▶ [Your task] Your answer should be the lines of the listing that contain the word "tmpfs".

▶ [Data extracts]
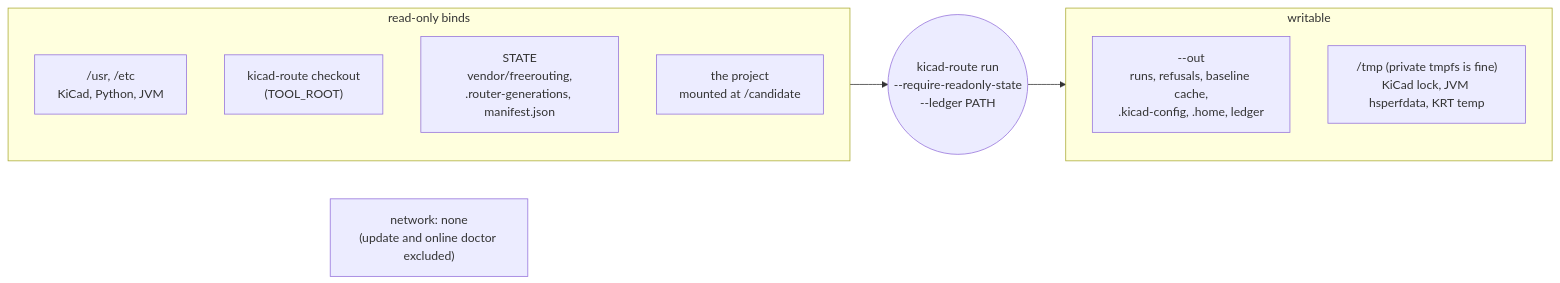
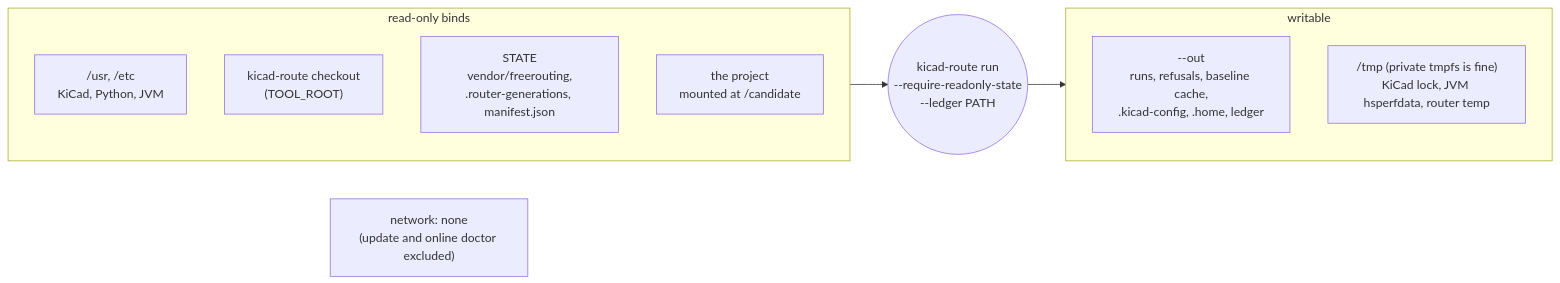
Before and after one commit to halbritt/kicad-route: the third of 4 diagrams in docs/guide/automation.md, drawn with Mermaid. The commit also changed other lines of this file and 44 other files, not shown here.

````diff
--- a/docs/guide/automation.md
+++ b/docs/guide/automation.md
@@ -118,15 +118,15 @@
 ```mermaid
 flowchart LR
     subgraph ro["read-only binds"]
         USR["/usr, /etc<br/>KiCad, Python, JVM"]
         TOOL["kicad-route checkout<br/>(TOOL_ROOT)"]
         STATE["STATE<br/>vendor/freerouting,<br/>.router-generations, manifest.json"]
         PROJ["the project<br/>mounted at /candidate"]
     end
     subgraph rw["writable"]
         OUT["--out<br/>runs, refusals, baseline cache,<br/>.kicad-config, .home, ledger"]
-        TMP["/tmp (private tmpfs is fine)<br/>KiCad lock, JVM hsperfdata, KRT temp"]
+        TMP["/tmp (private tmpfs is fine)<br/>KiCad lock, JVM hsperfdata, router temp"]
     end
     NET["network: none<br/>(update and online doctor excluded)"]
     ro --> K(("kicad-route run<br/>--require-readonly-state<br/>--ledger PATH")) --> rw
 ```
````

▶ [Solved problem]
-        TMP["/tmp (private tmpfs is fine)<br/>KiCad lock, JVM hsperfdata, KRT temp"]
+        TMP["/tmp (private tmpfs is fine)<br/>KiCad lock, JVM hsperfdata, router temp"]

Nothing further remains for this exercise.